Mr. Agrawal self-prepared his 2006 and 2007 tax returns. He hired an accountant to prepare his 2008 and 2009 tax returns. In all years, he indicated, in the Foreign Accounts and Trusts part of Schedule B to Form 1040, that he did not have a foreign bank account. In all years he failed to file FBARs. But Mr. Agrawal did have a foreign bank account during those years with more than $10,000 in it.


Mr. Agrawal testified that he told his accountant that he did not have a foreign bank account. He said he did this because a tax professional at the foreign bank told him that the income in the account was not subject to US income tax.

Mr. Agrawal was in immigrant from India, completed graduate school education in the US, and taught geophysics and math at a US technical college.
The IRS sought to impose a penalty for nonwillful failure to file FBARs. While he conceded that he should have filed FBARs, Agrawal argued the reasonable cause exception should apply and that his conduct was excused because he relied on the advice of tax professionals, and because he was elderly, unsophisticated about tax law, and spoke English as a second language.
The district court found that the reasonable cause exception did not apply to Agrawal and that he was liable for the penalty.
The court held that no reasonable juror could find that Agrawal acted with ordinary business care and prudence, or that he made a reasonable effort to understand his FBAR reporting responsibilities, when he failed to file his FBARs for the years 2006-2009.

By his own admission, Agrawal self-prepared his 2006 and 2007 tax returns; he did not disclose the existence of a foreign financial account on Schedule B despite a direct question on the issue.
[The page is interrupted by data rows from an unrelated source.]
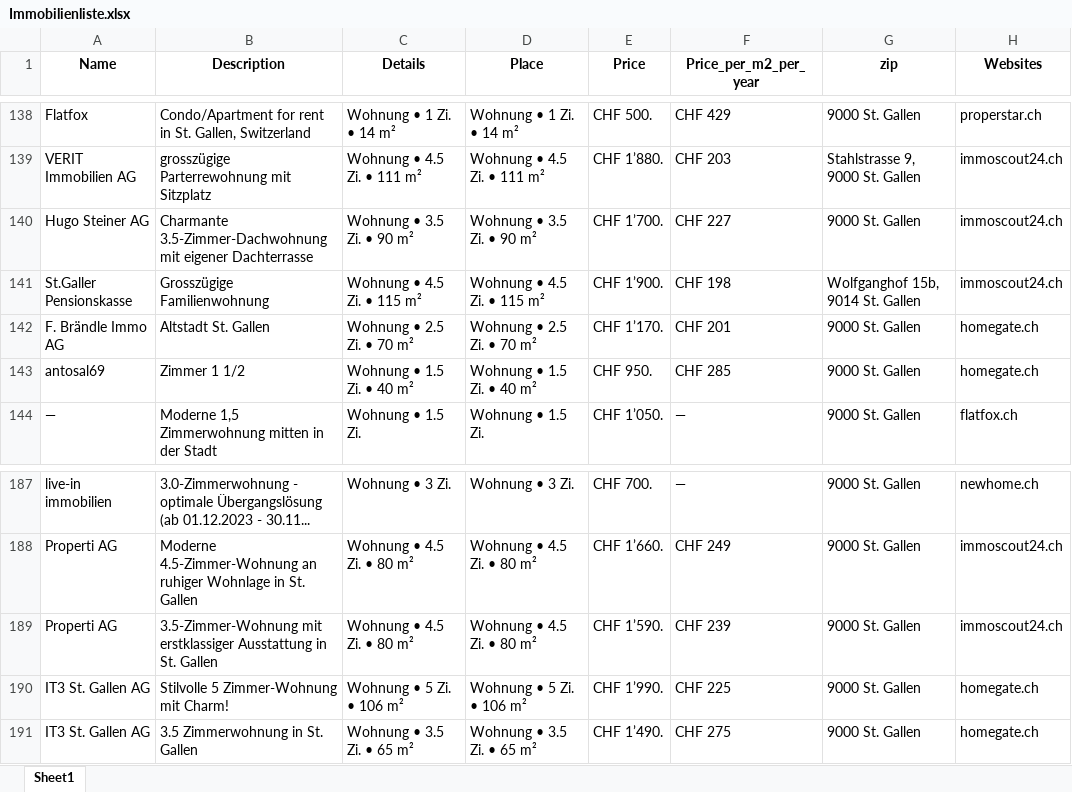
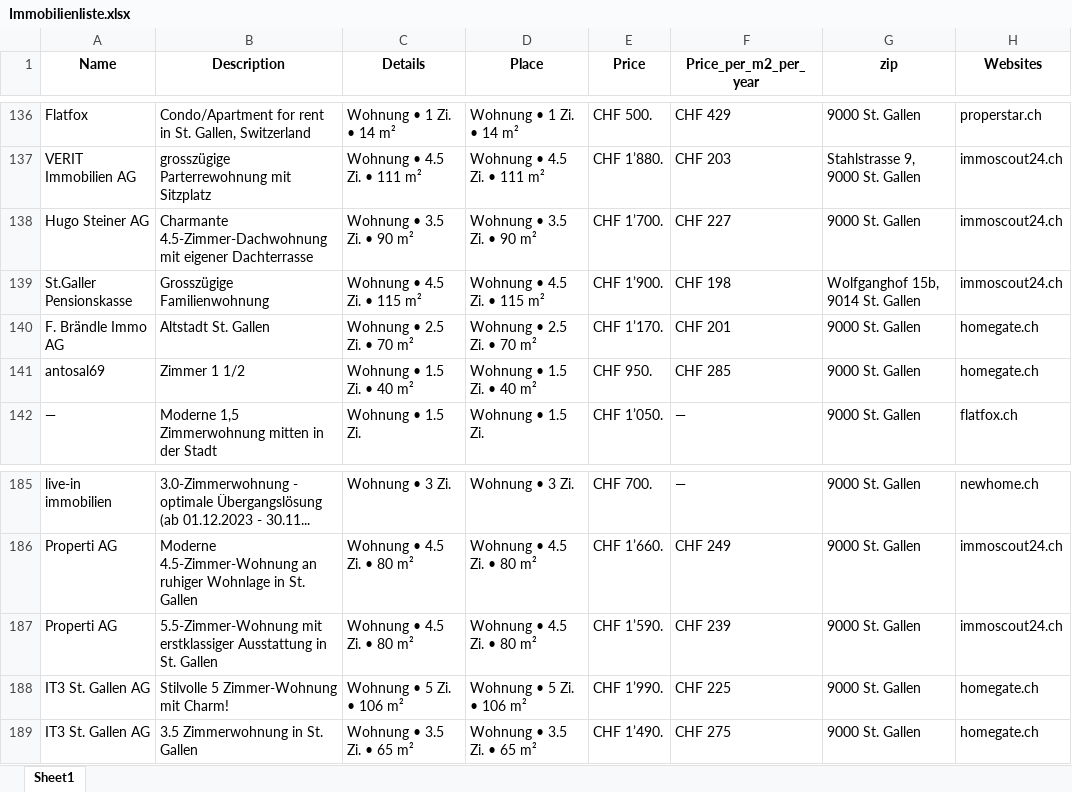
Before and after one commit to lorexzx/CS, an Excel workbook: Immobilienliste.xlsx, sheet Sheet1, drawn as a sheet; only a part is shown, gaps mark what is left out; values as stored, in another font and other column widths than the file's, no borders; addresses are those after the commit; the diff covers the shown part only; the diff names each change by its address in the sheet, - before the commit and + after, or states it on an @@ line.

```diff
--- a/Immobilienliste.xlsx (sheet Sheet1)
+++ b/Immobilienliste.xlsx (sheet Sheet1)
-B138 (Description): Charmante 3.5-Zimmer-Dachwohnung mit eigener…
+B138 (Description): Charmante 4.5-Zimmer-Dachwohnung mit eigener…
-B187 (Description): 3.5-Zimmer-Wohnung mit erstklassiger…
+B187 (Description): 5.5-Zimmer-Wohnung mit erstklassiger…
```
Also changed, not shown: 3 added rows, 3 removed rows and 12 edited cells elsewhere in this sheet.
And according to his deposition testimony, in 2008 and 2009, he did not tell the CPA preparing his tax return of the existence of the foreign account or question the CPA's decision to leave blank the Schedule B question about foreign bank accounts.
The court said that a taxpayer acting with ordinary business care, or one making a reasonable effort to understand his responsibilities, would have sought informed advice about the reporting requirements alluded to in Schedule B; seeking such advice would necessarily involve the taxpayer notifying the advisor of the existence of the foreign account.
The court said that Agrawal's arguments that he was elderly, spoke English as a second language, and had an inexpert understanding of tax reporting requirements did not alter its reasonable cause analysis. By his own admission, Agrawal had sufficient mental acuity technical facility with the English language to work as a math teacher and as a geophysicist, and, for that matter, to represent himself in this litigation.

Have Unreported Income From a Foreign Account?

 


Want to Know if the OVDP Program is Right for You?


 
Contact the Tax Lawyers at 
Marini& Associates, P.A.  
 
for a FREE Tax Consultation
or Toll Free at 888-8TaxAid (888) 882-9243
 

 

Read more at: Tax Times blog